It is right and proper that those of us outside government display a certain modesty about the retrospective judgments we make about difficult national security decisions. Schadenfreude should be avoided. It is also true, however, that history is an accumulation of retrospective judgments made by outsiders.
Politicians run for office to make history, so they well understand that history will render its judgment on their actions.
Last week, former prime minister John Howard gave a well-crafted address to the Lowy Institute revisiting Australia’s decision to participate in the Iraq war.
A decade on, it is clear that former US president George W. Bush made a dreadful mistake in initiating the Iraq war.
This was a once-in-a-generation foreign policy decision, and Washington got it wrong. True, a dictator who brutalised his people and terrorised his neighbours was brought down. But the cost was horrific. As invasion mutated into occupation, insurgency and finally civil war, more than 100,000 Iraqi civilians lost their lives.
Now Iraq is something like a democracy. But it also remains unstable and violent.
Viewed through the prism of US interests, the balance sheet looks awful. Nearly 4500 US soldiers were killed and more than 30,000 wounded. The war will probably end up costing the US more than $US2 trillion ($1.9 trillion). Iraq was intended to telegraph US strength to the Middle East and the world; instead, it revealed US weakness. Rather than bolstering Washington’s intimidatory powers, it undermined them. For several years, at least, it fuelled the jihadist fire and emboldened Iraq’s regional rival, Iran. Numberless opinion polls prove that the war seriously diminished the international reputation of the US.
And what of the war’s opportunity cost? Given that resources are finite, consider what the US might have done. It might have won the war in Afghanistan.
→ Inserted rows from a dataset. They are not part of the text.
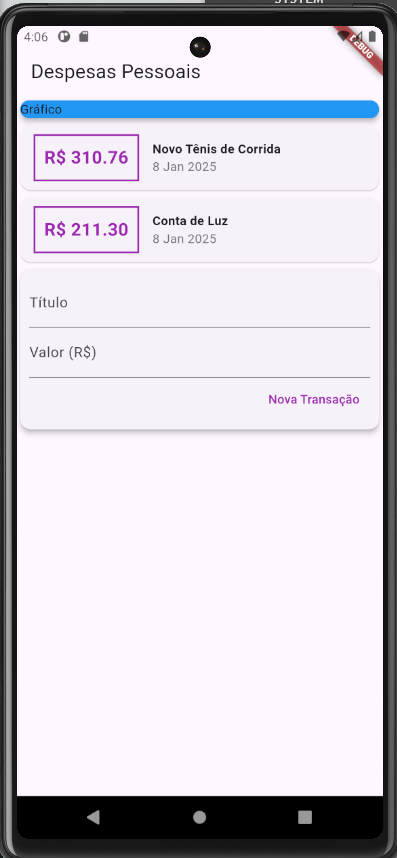
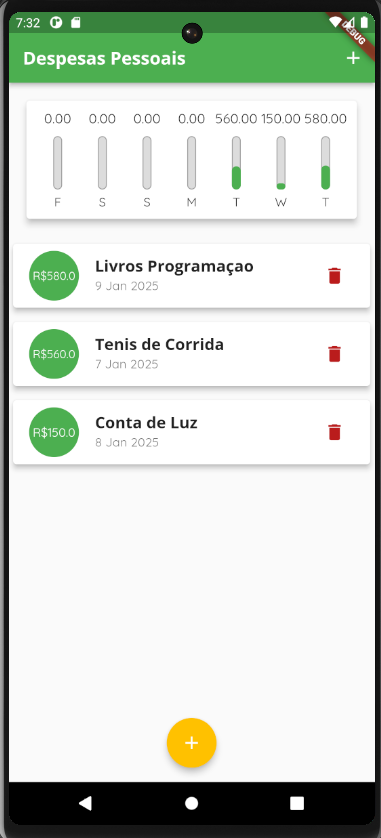
feat: add delete function

Changed region(s): [[0.0, 0.0, 1.0, 1.0]]

diff --git a/lib/components/transaction_list.dart b/lib/components/transaction_list.dart
@@ -4,13 +4,14 @@ import 'package:intl/intl.dart';
 
 class TransactionList extends StatelessWidget {
   final List<Transaction> transactions;
+  final void Function(String) onRemove;
 
-  const TransactionList(this.transactions, {super.key});
+  const TransactionList(this.transactions, this.onRemove, {super.key});
 
   @override
   Widget build(BuildContext context) {
     return Container(
-      height: 300,
+      height: 400,
       child: transactions.isEmpty
           ? Column(
               children: [
@@ -35,34 +36,33 @@ class TransactionList extends StatelessWidget {
               itemBuilder: (ctx, index) {
                 final tr = transactions[index];
                 return Card(
-                  child: Row(
-                    children: [
-                      Container(
-                          margin: EdgeInsets.symmetric(
-                              horizontal: 15, vertical: 10),
-                          decoration: BoxDecoration(
-                              border: Border.all(
-                                  color: Theme.of(context).colorScheme.primary,
-                                  width: 2)),
-                          padding: EdgeInsets.all(10),
-                          child: Text('R\$ ${tr.value.toStringAsFixed(2)}',
-                              style: TextStyle(
-                                  fontWeight: FontWeight.bold,
-                                  fontSize: 20,
-                                  color:
-                                      Theme.of(context).colorScheme.primary))),
-                      Column(
-                        crossAxisAlignment: CrossAxisAlignment.start,
-                        children: [
-                          Text(tr.title,
-                              style: Theme.of(context).textTheme.titleLarge),
-                          Text(
-                            DateFormat('d MMM y').format(tr.date),
-                            style: TextStyle(color: Colors.grey[600]),
-                          )
-                        ],
-                      )
-                    ],
+                  elevation: 5,
+                  margin: EdgeInsets.symmetric(
+                    vertical: 8,
+                    horizontal: 5,
+                  ),
+                  child: ListTile(
+                    leading: CircleAvatar(
+                      backgroundColor: Theme.of(context).colorScheme.primary,
+                      foregroundColor: Colors.white,
+                      radius: 30,
+                      child: Padding(
+                        padding: const EdgeInsets.all(6),
+                        child: FittedBox(
+                          child: Text('R\$${tr.value}'),
+                        ),
+                      ),
+                    ),
+                    title: Text(
+                      tr.title,
+                      style: Theme.of(context).textTheme.titleLarge,
+                    ),
+                    subtitle: Text(DateFormat('d MMM y').format(tr.date)),
+                    trailing: IconButton(
+                      onPressed: () => onRemove(tr.id),
+                      icon: Icon(Icons.delete),
+                      color: Theme.of(context).colorScheme.error,
+                    ),
                   ),
                 );
               },

diff --git a/lib/main.dart b/lib/main.dart
@@ -1,5 +1,6 @@
 import 'dart:math';
 
+import 'package:expenses/components/chart.dart';
 import 'package:expenses/components/transaction_form.dart';
 import 'package:expenses/components/transaction_list.dart';
 import 'package:expenses/models/transaction.dart';
@@ -18,21 +19,24 @@ class ExpensesApp extends StatelessWidget {
         useMaterial3: false,
         fontFamily: 'Quicksand',
         textTheme: TextTheme(
-            titleLarge: TextStyle(
-                fontFamily: 'OpenSans',
-                fontSize: 18,
-                fontWeight: FontWeight.bold)),
+          titleLarge: TextStyle(
+              fontFamily: 'OpenSans',
+              fontSize: 18,
+              fontWeight: FontWeight.bold),
+          labelLarge:
+              TextStyle(color: Colors.white, fontWeight: FontWeight.bold),
+        ),
         appBarTheme: AppBarTheme(
           titleTextStyle: TextStyle(
               fontFamily: 'OpenSans',
               fontSize: 20,
               fontWeight: FontWeight.bold),
-          backgroundColor: Colors.purple,
+          backgroundColor: Colors.green,
           foregroundColor: Colors.white,
         ),
         colorScheme: ColorScheme.fromSeed(
           seedColor: Colors.amber,
-          primary: Colors.purple,
+          primary: Colors.green,
           secondary: Colors.amber,
         ),
       ),
@@ -48,15 +52,13 @@ class MyHomePage extends StatefulWidget {
 }
 
 class _MyHomePageState extends State<MyHomePage> {
-  final List<Transaction> _transactions = [
-    // Transaction(
-    //     id: 't1',
-    //     title: 'Novo Tênis de Corrida',
-    //     value: 310.76,
-    //     date: DateTime.now()),
-    // Transaction(
-    //     id: 't2', title: 'Conta de Luz', value: 211.30, date: DateTime.now()),
-  ];
+  final List<Transaction> _transactions = [];
+
+  List<Transaction> get _recentTransaction {
+    return _transactions.where((tr) {
+      return tr.date.isAfter(DateTime.now().subtract(Duration(days: 7)));
+    }).toList();
+  }
 
   _openTransactionFormModal(BuildContext context) {
     showModalBottomSheet(
@@ -66,18 +68,24 @@ class _MyHomePageState extends State<MyHomePage> {
         });
   }
 
-  _addTransaction(String title, double value) {
+  _addTransaction(String title, double value, DateTime date) {
     final newTransaction = Transaction(
         id: Random().nextDouble().toString(),
         title: title,
         value: value,
-        date: DateTime.now());
+        date: date);
 
     setState(() {
       _transactions.add(newTransaction);
     });
 
     Navigator.of(context).pop();
+  }
+
+  _removeTransaction(String id) {
+    setState(() {
+      _transactions.removeWhere((tr) => tr.id == id);
+    });
   }
 
   @override
@@ -95,12 +103,8 @@ class _MyHomePageState extends State<MyHomePage> {
         child: Column(
           crossAxisAlignment: CrossAxisAlignment.stretch,
           children: <Widget>[
-            Card(
-              color: Theme.of(context).colorScheme.primary,
-              elevation: 5,
-              child: Text('Gráfico'),
-            ),
-            TransactionList(_transactions),
+            Chart(_recentTransaction),
+            TransactionList(_transactions, _removeTransaction),
           ],
         ),
       ),

diff --git a/lib/components/transaction_form.dart b/lib/components/transaction_form.dart
@@ -1,7 +1,8 @@
 import 'package:flutter/material.dart';
+import 'package:intl/intl.dart';
 
 class TransactionForm extends StatefulWidget {
-  final void Function(String, double) onSubmit;
+  final void Function(String, double, DateTime) onSubmit;
 
   const TransactionForm(this.onSubmit, {super.key});
 
@@ -10,17 +11,32 @@ class TransactionForm extends StatefulWidget {
 }
 
 class _TransactionFormState extends State<TransactionForm> {
-  final titleController = TextEditingController();
+  final _titleController = TextEditingController();
+  final _valueController = TextEditingController();
 
-  final valueController = TextEditingController();
+  DateTime _selectedDate = DateTime.now();
 
   _submitForm() {
-    final title = titleController.text;
-    final value = double.tryParse(valueController.text) ?? 0.0;
+    final title = _titleController.text;
+    final value = double.tryParse(_valueController.text) ?? 0.0;
 
     if (title.isEmpty || value <= 0) return;
 
-    widget.onSubmit(title, value);
+    widget.onSubmit(title, value, _selectedDate);
+  }
+
+  _showDatePicker() {
+    showDatePicker(
+            context: context,
+            firstDate: DateTime(2024),
+            lastDate: DateTime.now())
+        .then((pickedDate) {
+      if (pickedDate == null) return;
+
+      setState(() {
+        _selectedDate = pickedDate;
+      });
+    });
   }
 
   @override
@@ -32,22 +48,40 @@ class _TransactionFormState extends State<TransactionForm> {
         child: Column(children: [
           TextField(
             decoration: InputDecoration(labelText: 'Título'),
-            controller: titleController,
+            controller: _titleController,
             onSubmitted: (_) => _submitForm(),
           ),
           TextField(
             decoration: InputDecoration(labelText: 'Valor (R\$)'),
-            controller: valueController,
+            controller: _valueController,
             keyboardType: TextInputType.numberWithOptions(decimal: true),
             onSubmitted: (_) => _submitForm(),
+          ),
+          Container(
+            height: 70,
+            child: Row(
+              children: [
+                Expanded(
+                  child: Text(
+                      'Data selecionada: ${DateFormat('dd/MM/y').format(_selectedDate)}'),
+                ),
+                TextButton(
+                  onPressed: _showDatePicker,
+                  child: Text(
+                    'Selecionar Data',
+                    style: TextStyle(
+                        color: Theme.of(context).colorScheme.primary,
+                        fontWeight: FontWeight.bold),
+                  ),
+                )
+              ],
+            ),
           ),
           Row(
             mainAxisAlignment: MainAxisAlignment.end,
             children: [
-              TextButton(
+              ElevatedButton(
                 onPressed: _submitForm,
-                style: TextButton.styleFrom(
-                    foregroundColor: Theme.of(context).colorScheme.primary),
                 child: Text('Nova Transação'),
               ),
             ],

diff --git a/lib/components/chart.dart b/lib/components/chart.dart
@@ -1,0 +1,64 @@
+import 'package:expenses/components/chart_bar.dart';
+import 'package:expenses/models/transaction.dart';
+import 'package:flutter/material.dart';
+import 'package:intl/intl.dart';
+
+class Chart extends StatelessWidget {
+  final List<Transaction> recentTransaction;
+
+  const Chart(this.recentTransaction, {super.key});
+
+  List<Map<String, Object>> get groupedTransactions {
+    return List.generate(7, (index) {
+      final weekDay = DateTime.now().subtract(
+        Duration(days: index),
+      );
+
+      double totalSum = 0.0;
+
+      for (var i = 0; i < recentTransaction.length; i++) {
+        bool sameDay = recentTransaction[i].date.day == weekDay.day;
+        bool sameMonth = recentTransaction[i].date.month == weekDay.month;
+        bool sameYear = recentTransaction[i].date.year == weekDay.year;
+
+        if (sameDay && sameMonth && sameYear) {
+          totalSum += recentTransaction[i].value;
+        }
+      }
+
+      return {'day': DateFormat.E().format(weekDay)[0], 'value': totalSum};
+    }).reversed.toList();
+  }
+
+  double get _weekTotalValue {
+    return groupedTransactions.fold(0.0, (sum, tr) {
+      return sum + double.parse(tr['value'].toString());
+    });
+  }
+
+  @override
+  Widget build(BuildContext context) {
+    return Card(
+      elevation: 6,
+      margin: EdgeInsets.all(20),
+      child: Padding(
+        padding: const EdgeInsets.all(10),
+        child: Row(
+          mainAxisAlignment: MainAxisAlignment.spaceAround,
+          children: groupedTransactions.map((tr) {
+            final double value = double.parse(tr['value'].toString());
+
+            return Flexible(
+              fit: FlexFit.tight,
+              child: ChartBar(
+                  label: tr['day'].toString(),
+                  value: value,
+                  percentage:
+                      _weekTotalValue == 0 ? 0 : value / _weekTotalValue),
+            );
+          }).toList(),
+        ),
+      ),
+    );
+  }
+}

diff --git a/lib/components/chart_bar.dart b/lib/components/chart_bar.dart
@@ -1,0 +1,57 @@
+import 'package:flutter/material.dart';
+
+class ChartBar extends StatelessWidget {
+  final String label;
+  final double value;
+  final double percentage;
+
+  ChartBar(
+      {required this.label,
+      required this.value,
+      required this.percentage,
+      super.key});
+
+  @override
+  Widget build(BuildContext context) {
+    return Column(
+      children: [
+        Container(
+            height: 20,
+            child: FittedBox(child: Text(value.toStringAsFixed(2)))),
+        SizedBox(
+          height: 5,
+        ),
+        SizedBox(
+          height: 5,
+        ),
+        Container(
+          height: 60,
+          width: 10,
+          child: Stack(
+            alignment: Alignment.bottomCenter,
+            children: [
+              Container(
+                decoration: BoxDecoration(
+                    border: Border.all(color: Colors.grey, width: 1.0),
+                    color: Color.fromRGBO(220, 220, 220, 1),
+                    borderRadius: BorderRadius.circular(5)),
+              ),
+              FractionallySizedBox(
+                heightFactor: percentage,
+                child: Container(
+                  decoration: BoxDecoration(
+                      color: Theme.of(context).colorScheme.primary,
+                      borderRadius: BorderRadius.circular(5)),
+                ),
+              ),
+            ],
+          ),
+        ),
+        SizedBox(
+          height: 5,
+        ),
+        Text(label)
+      ],
+    );
+  }
+}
It might have focused earlier on the challenge posed by China’s rise. It might even have done some nation-building at home.
What of the line that the war was right in principle but wrong in execution? I am inclined to believe that even if red-letter mistakes such as disbanding the Iraqi army had not been made, the operation would have gone pear-shaped in some other way. Many of the troubles were predicted. Occupying Arab countries is dangerous. Building foreign states is extremely hard.
One justification for the war is that it was intended to prevent Saddam Hussein from passing his weapons of mass destruction to terrorists who would use them against the US and the West. But this argument depends on a series of assumptions and logical connections that could never have borne the weight of a massive land invasion. As we now know, Saddam did not have WMDs. Even if he had had them, there were reasons to believe he would not have handed them to terrorists. And in any case Washington had tools to hand other than regime change.
Gideon Rose, editor of Foreign Affairs, is hardly a tie-dyed bien pensant. He has recently declared the war to be “the most egregious failure in half a century of American foreign policy”.
What about the Howard government’s decision to participate in the Iraq war? Judgments here are not so clear-cut. We lost two Australian soldiers in Iraq, neither of them in combat. The financial impost for us, though significant, was not astronomical. Certainly, our involvement had reputational costs. But Howard was right to point out that some of the arguments his opponents made against Australia’s participation, that it would damage our relations with Asia or draw fire from terrorists, were wrong-headed and have not eventuated.
Howard made it clear to us that alliance considerations were prominent in his thinking in 2003. That is appropriate. An alliance is a serious matter. It requires that you support your ally when it is in the right, even in the hard cases — as Australia did by helping the Americans eject Saddam from Kuwait in 1991 and the Taliban from Afghanistan in 2002, over the opposition in both cases of segments of the Australian Left. There is no point in being an ally in name only. Indeed, our reliability as an ally contributes to our access and influence in Washington.
But our alliance does not require us to support our ally when that ally is in the wrong.
Howard’s conclusion last week was that “no compelling national interest beckoned us in the opposite direction”. There was one, however, even if Canberra did not see it at the time: our great ally was about to commit a grave error.
The Iraq war made the US weaker, poorer, less respected and less feared. Given that we rely on US power for our own security, this is something that Australians ought to regret.
[U.S.] is not [sending] a unified message [on North Korea]: It is the leaders of two different departments pursuing two distinctive approaches, which contradict each other. Treasury believes that squeezing China [and penalizing Chinese banks and firms] will compel China to turn up the heat on North Korea. I am not at all convinced that this will generate the responses from China that the U.S. wishes to see. Contrarily, State [Department] sees heightened cooperation with China as essential to curbing North Korea's nuclear and missile activities. The U.S. should not be imparting mixed messages to Pyongyang, and the Trump administration has exhibited very little message discipline in its North Korea policy.